Assignment: Please give the entries below again exactly, omitting every picture.

(Web interface edit records)
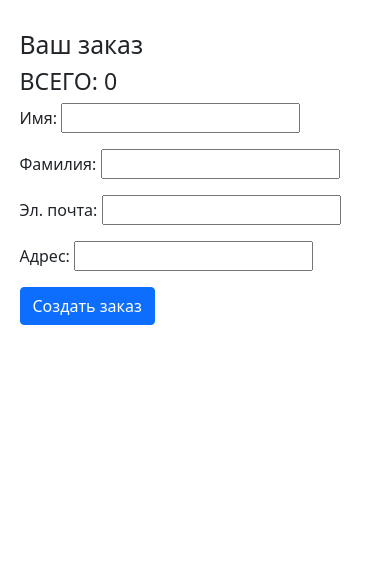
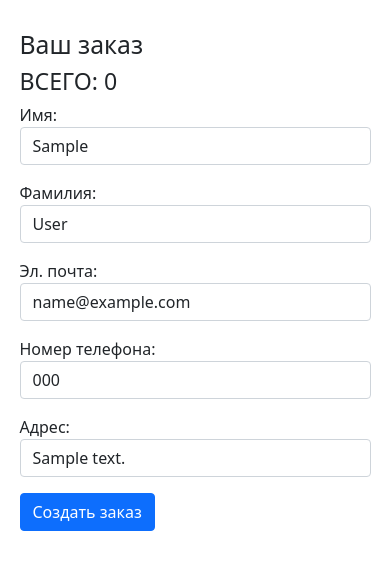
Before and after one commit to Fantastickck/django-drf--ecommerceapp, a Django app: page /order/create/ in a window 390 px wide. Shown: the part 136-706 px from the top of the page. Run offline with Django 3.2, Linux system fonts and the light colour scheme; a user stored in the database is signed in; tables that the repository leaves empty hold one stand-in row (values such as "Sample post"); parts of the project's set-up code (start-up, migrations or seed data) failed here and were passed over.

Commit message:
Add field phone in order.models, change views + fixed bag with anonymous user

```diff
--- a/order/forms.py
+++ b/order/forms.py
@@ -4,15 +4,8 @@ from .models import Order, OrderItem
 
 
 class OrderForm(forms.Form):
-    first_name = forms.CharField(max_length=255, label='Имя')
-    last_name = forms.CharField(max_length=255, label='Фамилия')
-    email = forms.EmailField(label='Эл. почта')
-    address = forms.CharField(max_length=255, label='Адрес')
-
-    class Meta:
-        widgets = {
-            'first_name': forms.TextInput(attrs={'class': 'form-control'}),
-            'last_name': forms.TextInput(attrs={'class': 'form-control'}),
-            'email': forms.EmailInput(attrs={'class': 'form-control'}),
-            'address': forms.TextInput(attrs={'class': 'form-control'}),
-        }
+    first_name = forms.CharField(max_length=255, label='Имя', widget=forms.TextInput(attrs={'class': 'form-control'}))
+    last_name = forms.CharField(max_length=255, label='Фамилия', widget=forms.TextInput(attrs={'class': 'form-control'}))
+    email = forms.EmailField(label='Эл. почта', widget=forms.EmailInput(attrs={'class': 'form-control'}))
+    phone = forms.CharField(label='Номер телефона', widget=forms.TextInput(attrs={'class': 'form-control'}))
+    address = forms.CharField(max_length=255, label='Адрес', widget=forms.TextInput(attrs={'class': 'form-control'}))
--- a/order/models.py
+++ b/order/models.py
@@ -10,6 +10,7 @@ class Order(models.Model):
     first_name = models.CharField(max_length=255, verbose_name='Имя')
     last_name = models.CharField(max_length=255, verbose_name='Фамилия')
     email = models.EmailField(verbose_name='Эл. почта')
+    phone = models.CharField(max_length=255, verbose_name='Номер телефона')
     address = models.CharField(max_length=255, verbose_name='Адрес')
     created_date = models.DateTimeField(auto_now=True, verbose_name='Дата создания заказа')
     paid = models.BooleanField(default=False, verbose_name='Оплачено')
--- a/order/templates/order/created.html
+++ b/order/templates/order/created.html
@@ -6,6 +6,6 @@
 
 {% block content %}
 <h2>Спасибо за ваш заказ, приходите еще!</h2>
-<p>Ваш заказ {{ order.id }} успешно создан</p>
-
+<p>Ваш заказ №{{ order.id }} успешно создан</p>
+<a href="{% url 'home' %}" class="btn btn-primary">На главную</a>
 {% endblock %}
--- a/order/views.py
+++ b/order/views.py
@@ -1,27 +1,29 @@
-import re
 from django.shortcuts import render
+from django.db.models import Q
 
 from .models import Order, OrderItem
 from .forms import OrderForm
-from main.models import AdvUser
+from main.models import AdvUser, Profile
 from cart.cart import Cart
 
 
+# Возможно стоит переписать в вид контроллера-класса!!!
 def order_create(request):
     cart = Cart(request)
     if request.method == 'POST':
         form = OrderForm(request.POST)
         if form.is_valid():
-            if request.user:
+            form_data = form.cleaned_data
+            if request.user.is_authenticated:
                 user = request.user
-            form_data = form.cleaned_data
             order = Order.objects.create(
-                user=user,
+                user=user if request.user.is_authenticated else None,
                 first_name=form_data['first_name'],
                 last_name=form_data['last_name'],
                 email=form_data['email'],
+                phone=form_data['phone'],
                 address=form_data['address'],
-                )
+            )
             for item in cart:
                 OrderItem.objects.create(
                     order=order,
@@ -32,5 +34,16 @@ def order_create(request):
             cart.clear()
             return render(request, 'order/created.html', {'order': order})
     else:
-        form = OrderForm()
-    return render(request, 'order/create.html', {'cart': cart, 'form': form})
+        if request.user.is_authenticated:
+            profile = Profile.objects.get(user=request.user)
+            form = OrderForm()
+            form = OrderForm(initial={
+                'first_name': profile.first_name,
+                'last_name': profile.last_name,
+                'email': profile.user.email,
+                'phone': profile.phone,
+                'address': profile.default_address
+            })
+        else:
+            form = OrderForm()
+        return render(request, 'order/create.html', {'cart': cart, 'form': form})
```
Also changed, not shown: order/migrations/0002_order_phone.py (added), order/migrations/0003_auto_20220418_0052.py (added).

Reply to the exercise:
Before and after one commit to Fantastickck/django-drf--ecommerceapp, a Django app: page /order/create/ in a window 390 px wide. Shown: the part 136-706 px from the top of the page. Run offline with Django 3.2, Linux system fonts and the light colour scheme; a user stored in the database is signed in; tables that the repository leaves empty hold one stand-in row (values such as "Sample post"); parts of the project's set-up code (start-up, migrations or seed data) failed here and were passed over.

Commit message:
Add field phone in order.models, change views + fixed bag with anonymous user

```diff
--- a/order/forms.py
+++ b/order/forms.py
@@ -4,15 +4,8 @@ from .models import Order, OrderItem
 
 
 class OrderForm(forms.Form):
-    first_name = forms.CharField(max_length=255, label='Имя')
-    last_name = forms.CharField(max_length=255, label='Фамилия')
-    email = forms.EmailField(label='Эл. почта')
-    address = forms.CharField(max_length=255, label='Адрес')
-
-    class Meta:
-        widgets = {
-            'first_name': forms.TextInput(attrs={'class': 'form-control'}),
-            'last_name': forms.TextInput(attrs={'class': 'form-control'}),
-            'email': forms.EmailInput(attrs={'class': 'form-control'}),
-            'address': forms.TextInput(attrs={'class': 'form-control'}),
-        }
+    first_name = forms.CharField(max_length=255, label='Имя', widget=forms.TextInput(attrs={'class': 'form-control'}))
+    last_name = forms.CharField(max_length=255, label='Фамилия', widget=forms.TextInput(attrs={'class': 'form-control'}))
+    email = forms.EmailField(label='Эл. почта', widget=forms.EmailInput(attrs={'class': 'form-control'}))
+    phone = forms.CharField(label='Номер телефона', widget=forms.TextInput(attrs={'class': 'form-control'}))
+    address = forms.CharField(max_length=255, label='Адрес', widget=forms.TextInput(attrs={'class': 'form-control'}))
--- a/order/models.py
+++ b/order/models.py
@@ -10,6 +10,7 @@ class Order(models.Model):
     first_name = models.CharField(max_length=255, verbose_name='Имя')
     last_name = models.CharField(max_length=255, verbose_name='Фамилия')
     email = models.EmailField(verbose_name='Эл. почта')
+    phone = models.CharField(max_length=255, verbose_name='Номер телефона')
     address = models.CharField(max_length=255, verbose_name='Адрес')
     created_date = models.DateTimeField(auto_now=True, verbose_name='Дата создания заказа')
     paid = models.BooleanField(default=False, verbose_name='Оплачено')
--- a/order/templates/order/created.html
+++ b/order/templates/order/created.html
@@ -6,6 +6,6 @@
 
 {% block content %}
 <h2>Спасибо за ваш заказ, приходите еще!</h2>
-<p>Ваш заказ {{ order.id }} успешно создан</p>
-
+<p>Ваш заказ №{{ order.id }} успешно создан</p>
+<a href="{% url 'home' %}" class="btn btn-primary">На главную</a>
 {% endblock %}
--- a/order/views.py
+++ b/order/views.py
@@ -1,27 +1,29 @@
-import re
 from django.shortcuts import render
+from django.db.models import Q
 
 from .models import Order, OrderItem
 from .forms import OrderForm
-from main.models import AdvUser
+from main.models import AdvUser, Profile
 from cart.cart import Cart
 
 
+# Возможно стоит переписать в вид контроллера-класса!!!
 def order_create(request):
     cart = Cart(request)
     if request.method == 'POST':
         form = OrderForm(request.POST)
         if form.is_valid():
-            if request.user:
+            form_data = form.cleaned_data
+            if request.user.is_authenticated:
                 user = request.user
-            form_data = form.cleaned_data
             order = Order.objects.create(
-                user=user,
+                user=user if request.user.is_authenticated else None,
                 first_name=form_data['first_name'],
                 last_name=form_data['last_name'],
                 email=form_data['email'],
+                phone=form_data['phone'],
                 address=form_data['address'],
-                )
+            )
             for item in cart:
                 OrderItem.objects.create(
                     order=order,
@@ -32,5 +34,16 @@ def order_create(request):
             cart.clear()
             return render(request, 'order/created.html', {'order': order})
     else:
-        form = OrderForm()
-    return render(request, 'order/create.html', {'cart': cart, 'form': form})
+        if request.user.is_authenticated:
+            profile = Profile.objects.get(user=request.user)
+            form = OrderForm()
+            form = OrderForm(initial={
+                'first_name': profile.first_name,
+                'last_name': profile.last_name,
+                'email': profile.user.email,
+                'phone': profile.phone,
+                'address': profile.default_address
+            })
+        else:
+            form = OrderForm()
+        return render(request, 'order/create.html', {'cart': cart, 'form': form})
```
Also changed, not shown: order/migrations/0002_order_phone.py (added), order/migrations/0003_auto_20220418_0052.py (added).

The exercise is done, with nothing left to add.